Where a record contains an image, leave the image out and print the rest exactly.

------------------------------

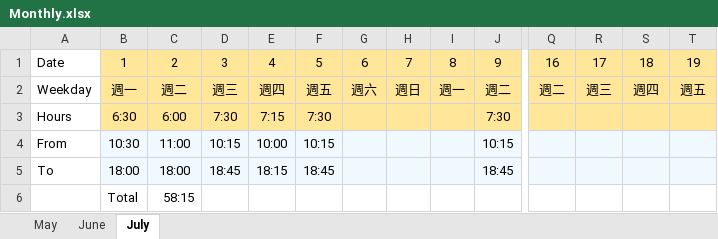
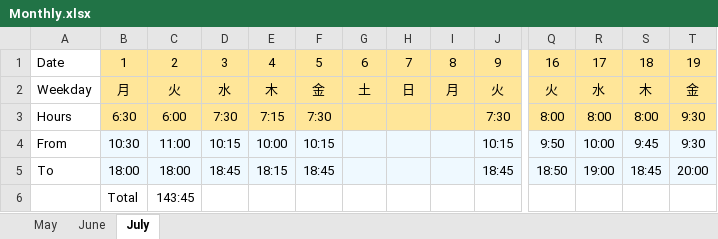
Before and after one commit to HughChiou/AngularAdvanced, an Excel workbook: Monthly.xlsx, sheet July, drawn as a sheet; only a part is shown, gaps mark what is left out; values as stored, in another font and other column widths than the file's, no borders; the diff covers the shown part only; the diff names each change by its address in the sheet, - before the commit and + after, or states it on an @@ line.

Commit message:
update

```diff
--- a/Monthly.xlsx (sheet July)
+++ b/Monthly.xlsx (sheet July)
-B2: 週一
+B2: 月
-C2: 週二
+C2: 火
-D2: 週三
+D2: 水
-E2: 週四
+E2: 木
-F2: 週五
+F2: 金
-G2: 週六
+G2: 土
-H2: 週日
+H2: 日
-I2: 週一
+I2: 月
-J2: 週二
+J2: 火
-Q2: 週二
+Q2: 火
-R2: 週三
+R2: 水
-S2: 週四
+S2: 木
-T2: 週五
+T2: 金
-Q3: (empty)
+Q3: 8:00
-R3: (empty)
+R3: 8:00
-S3: (empty)
+S3: 8:00
-T3:T4: (empty)
+T3:T4: 9:30
-Q4: (empty)
+Q4: 9:50
-R4: (empty)
+R4: 10:00
-S4: (empty)
+S4: 9:45
-Q5: (empty)
+Q5: 18:50
-R5: (empty)
+R5: 19:00
-S5: (empty)
+S5: 18:45
-T5: (empty)
+T5: 20:00
-C6: 58:15
+C6: 143:45
```
Also changed, not shown: 13 edited cells elsewhere in this sheet.
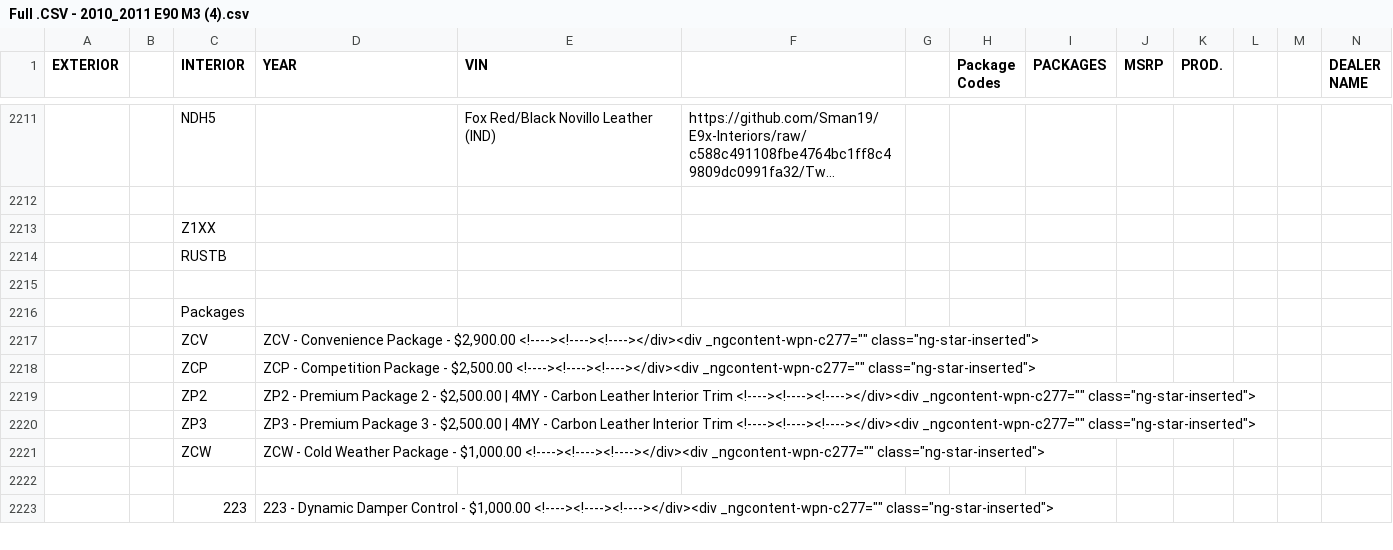
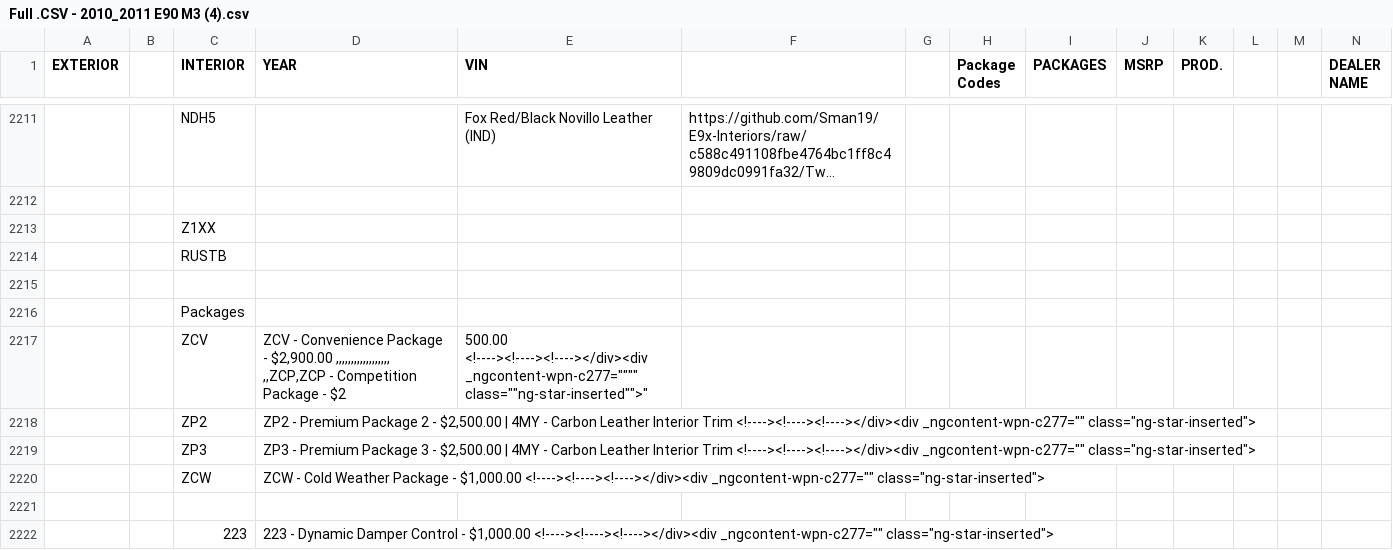
Before and after one commit to Sman19/Functioning-Website, a CSV file: Full .CSV - 2010_2011 E90 M3 (4).csv, drawn as a sheet; only a part is shown, gaps mark what is left out; long unchanged cells end in …; removed rows and columns are numbered as before the commit, all else as after; rows hold the shown columns only; ↵ is a line break in a cell; the diff names each change by its address in the sheet, - before the commit and + after, or states it on an @@ line.

Commit message:
Update Full .CSV - 2010_2011 E90 M3 (4).csv

```diff
--- a/Full .CSV - 2010_2011 E90 M3 (4).csv
+++ b/Full .CSV - 2010_2011 E90 M3 (4).csv
-row 2217:  |  | ZCV | ZCV - Convenience Package - $2,900.00 <!----><!----><!----></div><div _ngcontent-wpn-c277="" class="ng-star-inserted">
-row 2218:  |  | ZCP | ZCP - Competition Package - $2,500.00 <!----><!----><!----></div><div _ngcontent-wpn-c277="" class="ng-star-inserted">
+row 2217:  |  | ZCV | ZCV - Convenience Package - $2,900.00 ,,,,,,,,,,,,,,,,,, ↵ ,,ZCP,ZCP - Competition Package - $2 | 500.00 <!----><!----><!----></div><div _ngcontent-wpn-c277="""" class=""ng-star-inserted"">"
```
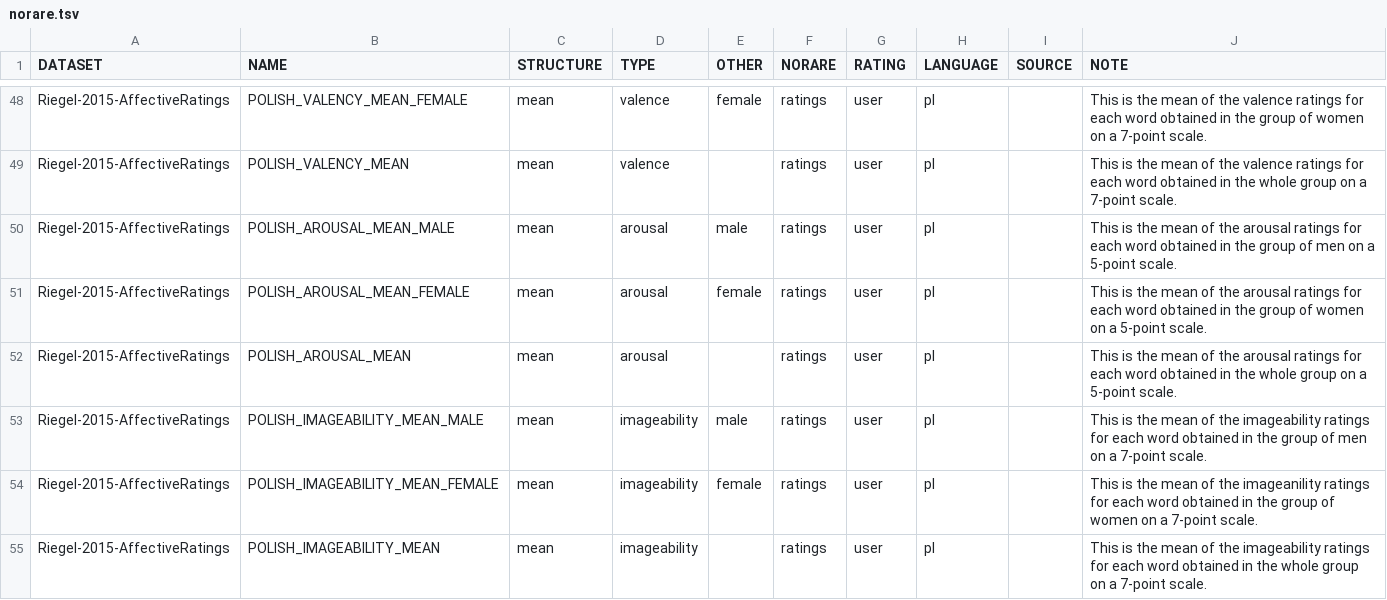
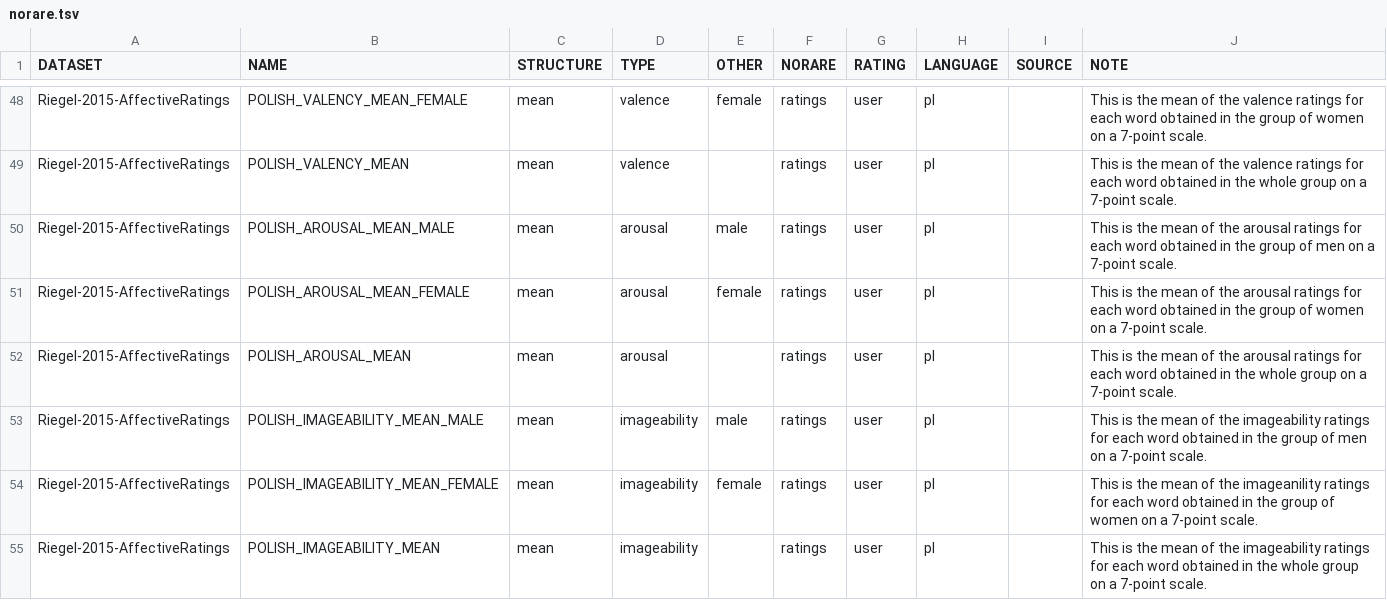
Before and after one commit to concepticon/norare-data, a TSV file: norare.tsv, drawn as a sheet; only a part is shown, gaps mark what is left out.

Commit message:
Fix typo

```diff
--- a/norare.tsv
+++ b/norare.tsv
@@ -49,5 +49,5 @@ Riegel-2015-AffectiveRatings	POLISH_VALENCY_MEAN_FEMALE	mean	valence	female	rati
 Riegel-2015-AffectiveRatings	POLISH_VALENCY_MEAN	mean	valence		ratings	user	pl		This is the mean of the valence ratings for each word obtained in the whole group on a 7-point scale.
-Riegel-2015-AffectiveRatings	POLISH_AROUSAL_MEAN_MALE	mean	arousal	male	ratings	user	pl		This is the mean of the arousal ratings for each word obtained in the group of men on a 5-point scale.
-Riegel-2015-AffectiveRatings	POLISH_AROUSAL_MEAN_FEMALE	mean	arousal	female	ratings	user	pl		This is the mean of the arousal ratings for each word obtained in the group of women on a 5-point scale.
-Riegel-2015-AffectiveRatings	POLISH_AROUSAL_MEAN	mean	arousal		ratings	user	pl		This is the mean of the arousal ratings for each word obtained in the whole group on a 5-point scale.
+Riegel-2015-AffectiveRatings	POLISH_AROUSAL_MEAN_MALE	mean	arousal	male	ratings	user	pl		This is the mean of the arousal ratings for each word obtained in the group of men on a 7-point scale.
+Riegel-2015-AffectiveRatings	POLISH_AROUSAL_MEAN_FEMALE	mean	arousal	female	ratings	user	pl		This is the mean of the arousal ratings for each word obtained in the group of women on a 7-point scale.
+Riegel-2015-AffectiveRatings	POLISH_AROUSAL_MEAN	mean	arousal		ratings	user	pl		This is the mean of the arousal ratings for each word obtained in the whole group on a 7-point scale.
 Riegel-2015-AffectiveRatings	POLISH_IMAGEABILITY_MEAN_MALE	mean	imageability	male	ratings	user	pl		This is the mean of the imageability ratings for each word obtained in the group of men on a 7-point scale.
```
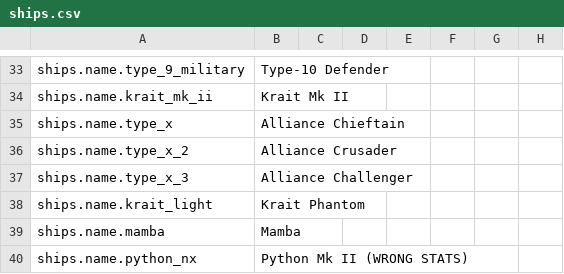
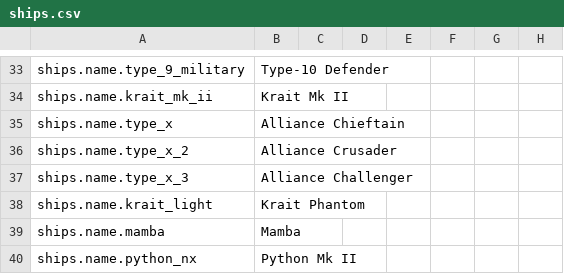
Before and after one commit to jixxed/ed-odyssey-materials-helper, a CSV file: application/src/main/resources/locale/ships/ships.csv, drawn as a sheet; only a part is shown, gaps mark what is left out.

Commit message:
updated python mk2 stats

```diff
--- a/application/src/main/resources/locale/ships/ships.csv
+++ b/application/src/main/resources/locale/ships/ships.csv
@@ -39,2 +39,2 @@ ships.name.krait_light,Krait Phantom,,,,,,
 ships.name.mamba,Mamba,,,,,,
-ships.name.python_nx,Python Mk II (WRONG STATS),,,,,,
+ships.name.python_nx,Python Mk II,,,,,,
```
Also changed, not shown: 1 other file.
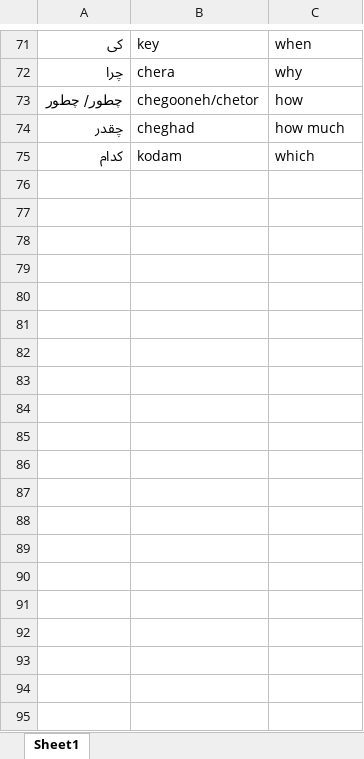
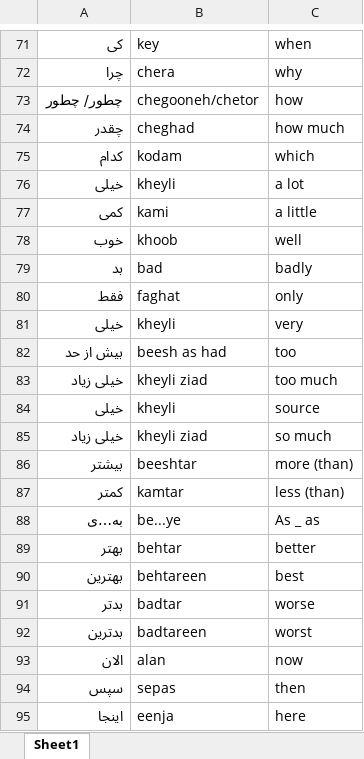
Before and after one commit to glebite/gojeh-farangi, an Excel workbook: data/Words1.xlsx, sheet Sheet1, drawn as a sheet; only a part is shown, gaps mark what is left out; values as stored, in another font and other column widths than the file's, no borders; the diff covers the shown part only; the diff names each change by its address in the sheet, - before the commit and + after, or states it on an @@ line.

Commit message:
More words!

```diff
--- a/data/Words1.xlsx (sheet Sheet1)
+++ b/data/Words1.xlsx (sheet Sheet1)
+row 76: خیلی | kheyli | a lot
+row 77: کمی | kami | a little
+row 78: خوب | khoob | well
+row 79: بد | bad | badly
+row 80: فقط | faghat | only
+row 81: خیلی | kheyli | very
+row 82: بیش از حد | beesh as had | too
+row 83: خیلی زیاد | kheyli ziad | too much
+row 84: خیلی | kheyli | source
+row 85: خیلی زیاد | kheyli ziad | so much
+row 86: بیشتر | beeshtar | more (than)
+row 87: کمتر | kamtar | less (than)
+row 88: به…ی | be...ye | As _ as
+row 89: بهتر | behtar | better
+row 90: بهترین | behtareen | best
+row 91: بدتر | badtar | worse
+row 92: بدترین | badtareen | worst
+row 93: الان | alan | now
+row 94: سپس | sepas | then
+row 95: اینجا | eenja | here
```
Also changed, not shown: 27 added rows elsewhere in this sheet.
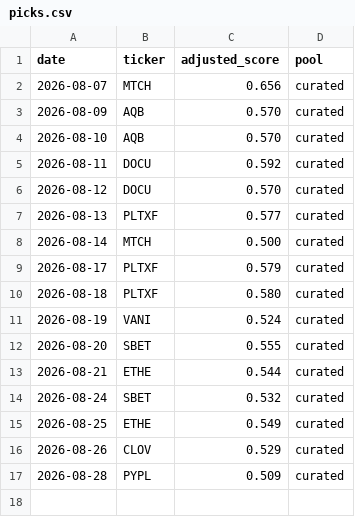
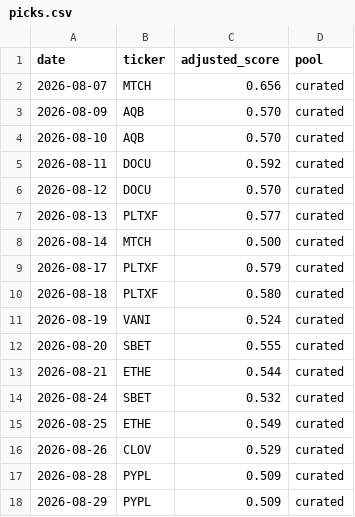
Before and after one commit to cbaduboateng/nicol-calcium-score, a CSV file: portfolio/picks.csv, drawn as a sheet.

```diff
--- a/portfolio/picks.csv
+++ b/portfolio/picks.csv
@@ -17 +17,2 @@ date,ticker,adjusted_score,pool
 2026-08-28,PYPL,0.509,curated
+2026-08-29,PYPL,0.509,curated
```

------------------------------

■ Answer ■
Before and after one commit to HughChiou/AngularAdvanced, an Excel workbook: Monthly.xlsx, sheet July, drawn as a sheet; only a part is shown, gaps mark what is left out; values as stored, in another font and other column widths than the file's, no borders; the diff covers the shown part only; the diff names each change by its address in the sheet, - before the commit and + after, or states it on an @@ line.

Commit message:
update

```diff
--- a/Monthly.xlsx (sheet July)
+++ b/Monthly.xlsx (sheet July)
-B2: 週一
+B2: 月
-C2: 週二
+C2: 火
-D2: 週三
+D2: 水
-E2: 週四
+E2: 木
-F2: 週五
+F2: 金
-G2: 週六
+G2: 土
-H2: 週日
+H2: 日
-I2: 週一
+I2: 月
-J2: 週二
+J2: 火
-Q2: 週二
+Q2: 火
-R2: 週三
+R2: 水
-S2: 週四
+S2: 木
-T2: 週五
+T2: 金
-Q3: (empty)
+Q3: 8:00
-R3: (empty)
+R3: 8:00
-S3: (empty)
+S3: 8:00
-T3:T4: (empty)
+T3:T4: 9:30
-Q4: (empty)
+Q4: 9:50
-R4: (empty)
+R4: 10:00
-S4: (empty)
+S4: 9:45
-Q5: (empty)
+Q5: 18:50
-R5: (empty)
+R5: 19:00
-S5: (empty)
+S5: 18:45
-T5: (empty)
+T5: 20:00
-C6: 58:15
+C6: 143:45
```
Also changed, not shown: 13 edited cells elsewhere in this sheet.
Before and after one commit to Sman19/Functioning-Website, a CSV file: Full .CSV - 2010_2011 E90 M3 (4).csv, drawn as a sheet; only a part is shown, gaps mark what is left out; long unchanged cells end in …; removed rows and columns are numbered as before the commit, all else as after; rows hold the shown columns only; ↵ is a line break in a cell; the diff names each change by its address in the sheet, - before the commit and + after, or states it on an @@ line.

Commit message:
Update Full .CSV - 2010_2011 E90 M3 (4).csv

```diff
--- a/Full .CSV - 2010_2011 E90 M3 (4).csv
+++ b/Full .CSV - 2010_2011 E90 M3 (4).csv
-row 2217:  |  | ZCV | ZCV - Convenience Package - $2,900.00 <!----><!----><!----></div><div _ngcontent-wpn-c277="" class="ng-star-inserted">
-row 2218:  |  | ZCP | ZCP - Competition Package - $2,500.00 <!----><!----><!----></div><div _ngcontent-wpn-c277="" class="ng-star-inserted">
+row 2217:  |  | ZCV | ZCV - Convenience Package - $2,900.00 ,,,,,,,,,,,,,,,,,, ↵ ,,ZCP,ZCP - Competition Package - $2 | 500.00 <!----><!----><!----></div><div _ngcontent-wpn-c277="""" class=""ng-star-inserted"">"
```
Before and after one commit to concepticon/norare-data, a TSV file: norare.tsv, drawn as a sheet; only a part is shown, gaps mark what is left out.

Commit message:
Fix typo

```diff
--- a/norare.tsv
+++ b/norare.tsv
@@ -49,5 +49,5 @@ Riegel-2015-AffectiveRatings	POLISH_VALENCY_MEAN_FEMALE	mean	valence	female	rati
 Riegel-2015-AffectiveRatings	POLISH_VALENCY_MEAN	mean	valence		ratings	user	pl		This is the mean of the valence ratings for each word obtained in the whole group on a 7-point scale.
-Riegel-2015-AffectiveRatings	POLISH_AROUSAL_MEAN_MALE	mean	arousal	male	ratings	user	pl		This is the mean of the arousal ratings for each word obtained in the group of men on a 5-point scale.
-Riegel-2015-AffectiveRatings	POLISH_AROUSAL_MEAN_FEMALE	mean	arousal	female	ratings	user	pl		This is the mean of the arousal ratings for each word obtained in the group of women on a 5-point scale.
-Riegel-2015-AffectiveRatings	POLISH_AROUSAL_MEAN	mean	arousal		ratings	user	pl		This is the mean of the arousal ratings for each word obtained in the whole group on a 5-point scale.
+Riegel-2015-AffectiveRatings	POLISH_AROUSAL_MEAN_MALE	mean	arousal	male	ratings	user	pl		This is the mean of the arousal ratings for each word obtained in the group of men on a 7-point scale.
+Riegel-2015-AffectiveRatings	POLISH_AROUSAL_MEAN_FEMALE	mean	arousal	female	ratings	user	pl		This is the mean of the arousal ratings for each word obtained in the group of women on a 7-point scale.
+Riegel-2015-AffectiveRatings	POLISH_AROUSAL_MEAN	mean	arousal		ratings	user	pl		This is the mean of the arousal ratings for each word obtained in the whole group on a 7-point scale.
 Riegel-2015-AffectiveRatings	POLISH_IMAGEABILITY_MEAN_MALE	mean	imageability	male	ratings	user	pl		This is the mean of the imageability ratings for each word obtained in the group of men on a 7-point scale.
```
Before and after one commit to jixxed/ed-odyssey-materials-helper, a CSV file: application/src/main/resources/locale/ships/ships.csv, drawn as a sheet; only a part is shown, gaps mark what is left out.

Commit message:
updated python mk2 stats

```diff
--- a/application/src/main/resources/locale/ships/ships.csv
+++ b/application/src/main/resources/locale/ships/ships.csv
@@ -39,2 +39,2 @@ ships.name.krait_light,Krait Phantom,,,,,,
 ships.name.mamba,Mamba,,,,,,
-ships.name.python_nx,Python Mk II (WRONG STATS),,,,,,
+ships.name.python_nx,Python Mk II,,,,,,
```
Also changed, not shown: 1 other file.
Before and after one commit to glebite/gojeh-farangi, an Excel workbook: data/Words1.xlsx, sheet Sheet1, drawn as a sheet; only a part is shown, gaps mark what is left out; values as stored, in another font and other column widths than the file's, no borders; the diff covers the shown part only; the diff names each change by its address in the sheet, - before the commit and + after, or states it on an @@ line.

Commit message:
More words!

```diff
--- a/data/Words1.xlsx (sheet Sheet1)
+++ b/data/Words1.xlsx (sheet Sheet1)
+row 76: خیلی | kheyli | a lot
+row 77: کمی | kami | a little
+row 78: خوب | khoob | well
+row 79: بد | bad | badly
+row 80: فقط | faghat | only
+row 81: خیلی | kheyli | very
+row 82: بیش از حد | beesh as had | too
+row 83: خیلی زیاد | kheyli ziad | too much
+row 84: خیلی | kheyli | source
+row 85: خیلی زیاد | kheyli ziad | so much
+row 86: بیشتر | beeshtar | more (than)
+row 87: کمتر | kamtar | less (than)
+row 88: به…ی | be...ye | As _ as
+row 89: بهتر | behtar | better
+row 90: بهترین | behtareen | best
+row 91: بدتر | badtar | worse
+row 92: بدترین | badtareen | worst
+row 93: الان | alan | now
+row 94: سپس | sepas | then
+row 95: اینجا | eenja | here
```
Also changed, not shown: 27 added rows elsewhere in this sheet.
Before and after one commit to cbaduboateng/nicol-calcium-score, a CSV file: portfolio/picks.csv, drawn as a sheet.

```diff
--- a/portfolio/picks.csv
+++ b/portfolio/picks.csv
@@ -17 +17,2 @@ date,ticker,adjusted_score,pool
 2026-08-28,PYPL,0.509,curated
+2026-08-29,PYPL,0.509,curated
```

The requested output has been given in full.